Write the data below out again, exactly as each line reads.

Extracted data entries

Content starts

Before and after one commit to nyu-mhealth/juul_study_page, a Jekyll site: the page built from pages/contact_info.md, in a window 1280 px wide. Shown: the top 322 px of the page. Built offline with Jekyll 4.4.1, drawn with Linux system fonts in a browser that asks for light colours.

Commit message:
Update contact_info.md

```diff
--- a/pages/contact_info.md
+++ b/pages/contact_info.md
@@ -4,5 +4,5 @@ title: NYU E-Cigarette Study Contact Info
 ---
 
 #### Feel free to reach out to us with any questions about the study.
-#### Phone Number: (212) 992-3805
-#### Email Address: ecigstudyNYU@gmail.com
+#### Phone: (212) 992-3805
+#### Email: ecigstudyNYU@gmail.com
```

Content ends

- [Answer space]:
Before and after one commit to nyu-mhealth/juul_study_page, a Jekyll site: the page built from pages/contact_info.md, in a window 1280 px wide. Shown: the top 322 px of the page. Built offline with Jekyll 4.4.1, drawn with Linux system fonts in a browser that asks for light colours.

Commit message:
Update contact_info.md

```diff
--- a/pages/contact_info.md
+++ b/pages/contact_info.md
@@ -4,5 +4,5 @@ title: NYU E-Cigarette Study Contact Info
 ---
 
 #### Feel free to reach out to us with any questions about the study.
-#### Phone Number: (212) 992-3805
-#### Email Address: ecigstudyNYU@gmail.com
+#### Phone: (212) 992-3805
+#### Email: ecigstudyNYU@gmail.com
```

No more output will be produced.